# Regression Analysis and Least Squares

March 29, 2018

In non-mathematical terminology, regression analysis involves fitting smooth curves to scattered data. Around 1800, determining the “best” method for regression analysis of the planets’ orbits was a major motivating factor for the development of the normal distribution , the central limit theorem , and the method of least squares . Regression analysis is still used today for important data such as global surface temperatures (Figure 3.17). Figure 3.17. Linear regression of global surface temperatures.

In its simplest form, linear regression fits a straight line to a series of data points (xnyn), n = 1, …, N, as illustrated in Figure 3.17. The equation for the line is y = ax + b, where a and b are to be determined. The error, or residual, is the difference between the line and data points at each xn:  en = yn – axn – b.

### The Least Squares Method

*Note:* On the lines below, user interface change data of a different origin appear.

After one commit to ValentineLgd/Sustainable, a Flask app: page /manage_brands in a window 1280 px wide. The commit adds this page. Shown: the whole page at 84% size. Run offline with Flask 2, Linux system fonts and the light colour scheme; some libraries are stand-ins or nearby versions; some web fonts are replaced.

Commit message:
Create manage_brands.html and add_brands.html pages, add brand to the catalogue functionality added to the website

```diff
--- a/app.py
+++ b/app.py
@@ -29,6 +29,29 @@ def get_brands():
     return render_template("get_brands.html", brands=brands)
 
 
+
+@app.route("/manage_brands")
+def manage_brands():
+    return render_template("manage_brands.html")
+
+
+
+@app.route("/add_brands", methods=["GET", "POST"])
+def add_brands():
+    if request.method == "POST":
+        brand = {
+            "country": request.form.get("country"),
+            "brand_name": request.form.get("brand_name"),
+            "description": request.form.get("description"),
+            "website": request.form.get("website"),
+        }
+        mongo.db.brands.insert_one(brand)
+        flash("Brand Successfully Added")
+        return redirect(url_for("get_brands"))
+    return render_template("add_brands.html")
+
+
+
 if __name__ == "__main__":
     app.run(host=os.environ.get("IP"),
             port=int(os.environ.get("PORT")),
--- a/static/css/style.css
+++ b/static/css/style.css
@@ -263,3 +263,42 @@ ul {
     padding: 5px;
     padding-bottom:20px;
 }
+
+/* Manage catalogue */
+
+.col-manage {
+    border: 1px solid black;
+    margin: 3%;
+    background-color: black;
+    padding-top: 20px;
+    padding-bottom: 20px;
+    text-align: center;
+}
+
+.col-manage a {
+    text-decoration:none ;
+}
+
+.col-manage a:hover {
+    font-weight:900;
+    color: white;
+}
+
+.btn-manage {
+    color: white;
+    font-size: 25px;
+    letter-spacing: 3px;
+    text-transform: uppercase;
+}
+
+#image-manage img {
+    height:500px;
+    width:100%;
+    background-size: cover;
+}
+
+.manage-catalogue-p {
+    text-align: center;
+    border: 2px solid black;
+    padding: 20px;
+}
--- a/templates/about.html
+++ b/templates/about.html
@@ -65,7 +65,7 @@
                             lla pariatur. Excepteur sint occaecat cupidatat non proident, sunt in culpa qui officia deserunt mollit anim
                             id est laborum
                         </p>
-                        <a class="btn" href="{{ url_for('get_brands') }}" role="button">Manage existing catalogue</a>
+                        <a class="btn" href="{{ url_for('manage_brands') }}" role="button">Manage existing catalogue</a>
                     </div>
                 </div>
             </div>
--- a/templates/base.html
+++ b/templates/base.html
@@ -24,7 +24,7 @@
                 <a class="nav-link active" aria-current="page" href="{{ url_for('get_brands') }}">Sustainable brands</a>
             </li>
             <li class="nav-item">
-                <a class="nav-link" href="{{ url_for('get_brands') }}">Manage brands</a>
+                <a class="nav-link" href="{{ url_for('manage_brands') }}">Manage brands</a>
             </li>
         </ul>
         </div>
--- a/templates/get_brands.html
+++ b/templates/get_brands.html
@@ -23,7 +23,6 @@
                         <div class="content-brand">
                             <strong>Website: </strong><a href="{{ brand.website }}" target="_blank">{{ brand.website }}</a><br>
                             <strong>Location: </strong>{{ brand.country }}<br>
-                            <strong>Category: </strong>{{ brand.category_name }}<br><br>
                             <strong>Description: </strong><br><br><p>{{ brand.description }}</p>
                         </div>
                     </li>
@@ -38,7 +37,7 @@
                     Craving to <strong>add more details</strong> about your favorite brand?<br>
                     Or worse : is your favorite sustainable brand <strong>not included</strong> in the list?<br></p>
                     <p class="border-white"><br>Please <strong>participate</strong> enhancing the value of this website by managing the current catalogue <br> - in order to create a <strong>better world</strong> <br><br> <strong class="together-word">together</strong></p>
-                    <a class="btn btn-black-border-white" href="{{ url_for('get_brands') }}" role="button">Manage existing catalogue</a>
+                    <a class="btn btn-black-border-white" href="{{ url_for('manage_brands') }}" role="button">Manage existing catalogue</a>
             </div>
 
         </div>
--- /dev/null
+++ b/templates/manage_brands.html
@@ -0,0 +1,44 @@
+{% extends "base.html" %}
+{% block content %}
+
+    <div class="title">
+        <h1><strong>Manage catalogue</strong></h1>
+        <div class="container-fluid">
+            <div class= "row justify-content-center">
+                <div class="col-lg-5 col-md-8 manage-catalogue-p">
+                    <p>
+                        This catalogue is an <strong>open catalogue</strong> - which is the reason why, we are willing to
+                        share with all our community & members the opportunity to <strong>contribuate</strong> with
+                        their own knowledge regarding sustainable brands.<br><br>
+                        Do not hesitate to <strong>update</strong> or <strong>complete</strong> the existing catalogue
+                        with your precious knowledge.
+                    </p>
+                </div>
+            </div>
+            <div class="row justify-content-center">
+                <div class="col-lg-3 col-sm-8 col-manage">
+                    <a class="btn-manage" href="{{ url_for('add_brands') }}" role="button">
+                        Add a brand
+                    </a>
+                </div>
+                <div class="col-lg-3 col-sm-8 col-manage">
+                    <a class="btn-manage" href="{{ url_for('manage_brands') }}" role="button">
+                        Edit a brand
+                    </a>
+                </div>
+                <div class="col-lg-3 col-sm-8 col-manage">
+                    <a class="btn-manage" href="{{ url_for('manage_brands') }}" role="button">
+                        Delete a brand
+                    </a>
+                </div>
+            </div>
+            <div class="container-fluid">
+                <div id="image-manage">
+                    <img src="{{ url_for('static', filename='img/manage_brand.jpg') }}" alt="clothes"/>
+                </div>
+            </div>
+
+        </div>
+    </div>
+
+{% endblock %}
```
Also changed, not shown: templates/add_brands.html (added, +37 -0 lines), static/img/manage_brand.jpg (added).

The method of least squares is used to determine the “best” values for a and b. This is achieved by summing the squares of the residuals, en, and finding the values of a and b that minimize the sum. Using calculus, this involves setting the derivatives of the sum to zero with respect to a and b and then solving these two equations for a and b. Equation 19 is the resulting formula:

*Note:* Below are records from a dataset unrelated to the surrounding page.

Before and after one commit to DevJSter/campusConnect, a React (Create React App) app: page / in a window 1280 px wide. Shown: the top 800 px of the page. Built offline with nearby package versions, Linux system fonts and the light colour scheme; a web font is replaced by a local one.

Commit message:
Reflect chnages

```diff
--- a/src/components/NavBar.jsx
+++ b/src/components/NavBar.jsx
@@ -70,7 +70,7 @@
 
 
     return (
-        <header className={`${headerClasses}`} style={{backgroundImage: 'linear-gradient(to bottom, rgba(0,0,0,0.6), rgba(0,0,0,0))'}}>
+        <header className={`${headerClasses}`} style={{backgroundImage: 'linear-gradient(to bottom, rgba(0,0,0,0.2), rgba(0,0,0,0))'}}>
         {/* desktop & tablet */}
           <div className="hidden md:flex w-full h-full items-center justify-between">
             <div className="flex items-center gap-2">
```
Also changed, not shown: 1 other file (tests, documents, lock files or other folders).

(1) (2) Equation 19

The confidence interval for the curve fit can be obtained by assuming the errors are normally distributed. The variance of the residuals is given in Equation 20, where  N – 2  is used in the denominator because the two equations for a and b have reduced the number of degrees of freedom by two.

(3) Equation 20

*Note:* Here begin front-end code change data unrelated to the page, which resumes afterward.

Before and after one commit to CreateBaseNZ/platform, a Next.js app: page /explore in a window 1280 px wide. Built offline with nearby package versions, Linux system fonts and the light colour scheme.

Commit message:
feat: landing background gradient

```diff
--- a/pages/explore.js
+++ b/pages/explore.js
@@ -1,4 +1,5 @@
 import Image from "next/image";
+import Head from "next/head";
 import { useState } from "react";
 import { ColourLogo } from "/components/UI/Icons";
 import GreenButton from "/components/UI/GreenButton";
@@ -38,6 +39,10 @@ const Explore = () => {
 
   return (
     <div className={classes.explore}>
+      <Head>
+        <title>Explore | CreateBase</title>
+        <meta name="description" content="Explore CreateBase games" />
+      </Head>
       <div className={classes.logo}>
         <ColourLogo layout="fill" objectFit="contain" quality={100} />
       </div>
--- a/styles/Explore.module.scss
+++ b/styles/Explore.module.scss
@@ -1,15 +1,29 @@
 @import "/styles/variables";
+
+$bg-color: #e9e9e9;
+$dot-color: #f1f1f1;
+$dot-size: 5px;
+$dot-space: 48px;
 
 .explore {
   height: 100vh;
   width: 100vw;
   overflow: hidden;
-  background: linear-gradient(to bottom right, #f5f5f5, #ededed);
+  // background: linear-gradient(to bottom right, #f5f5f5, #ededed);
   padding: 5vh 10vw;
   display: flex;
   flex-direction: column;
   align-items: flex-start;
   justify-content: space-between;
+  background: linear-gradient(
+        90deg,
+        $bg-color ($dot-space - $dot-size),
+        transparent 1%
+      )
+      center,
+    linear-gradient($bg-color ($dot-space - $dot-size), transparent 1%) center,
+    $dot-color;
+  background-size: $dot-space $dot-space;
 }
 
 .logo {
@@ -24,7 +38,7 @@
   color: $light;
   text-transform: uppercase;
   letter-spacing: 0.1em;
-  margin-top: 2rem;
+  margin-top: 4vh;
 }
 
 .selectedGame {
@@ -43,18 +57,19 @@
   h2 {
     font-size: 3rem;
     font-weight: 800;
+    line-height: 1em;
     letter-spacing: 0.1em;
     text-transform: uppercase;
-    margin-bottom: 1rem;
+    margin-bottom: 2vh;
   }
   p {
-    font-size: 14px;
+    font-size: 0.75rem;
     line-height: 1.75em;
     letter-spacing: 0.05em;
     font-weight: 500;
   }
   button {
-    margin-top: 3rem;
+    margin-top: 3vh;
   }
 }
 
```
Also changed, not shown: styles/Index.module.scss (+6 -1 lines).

The variance of the determination of the yn data, σyn2, must now be added. It is often assumed that the error bound specified for measurement is equal to 2σy based on a 95% confidence level. Then, the standard deviation for the line values, y, is:

(4) Equation 21

A common measure for the “goodness of fit” for the regression analysis is the R-squared coefficient provided in Equation 22:

(5) Equation 22

The square root of R2 is often called the correlation coefficient, . In the example of the global surface temperatures in Figure 3.17, σe = 0.133ºC. The error bound for each temperature measurement is given as ±0.1ºC, so it is assumed that σyn= 0.050 ºC. Then, σy = 0.14 ºC and the 95% confidence interval is ± 0.28 ºC. The calculated value for R-squared is 0.83.

### Using Log Values for Linear Regression

In many cases, data do not fit a straight line well when using linear scales. Rather than a non-linear curve, it is convenient to use logarithmic values for the linear regression. For example, log(y) vs. x;  y vs. log(x); or log(y) vs. log(x).

Consider the following: the damping in a structure causes the vibration to decay at the theoretical rate of A(t) = Ao e-2πf ζ t after an impact. f is the frequency in Hz, t is the time in sec., and ζ  is the critical damping ratio.

To determine the damping value, ζ, the RMS acceleration level is measured versus time after the structure is impacted (see Figure 3.18a for f = 200 Hz.) The theoretical decay will be a straight line when plotted as log(A) = log(Ao) – [2π  f ζ  log(e)] t, shown in Figure 3.18b. In this example, the linear regression equates the slope at -8.28, so ζ = 8.28 / [2π f  log(e)] = 0.015. Figure 3.18a. RMS acceleration level measured vs. time after the structure is impacted for f = 200Hz. Figure 3.18b. Regression analysis of transient vibration decay.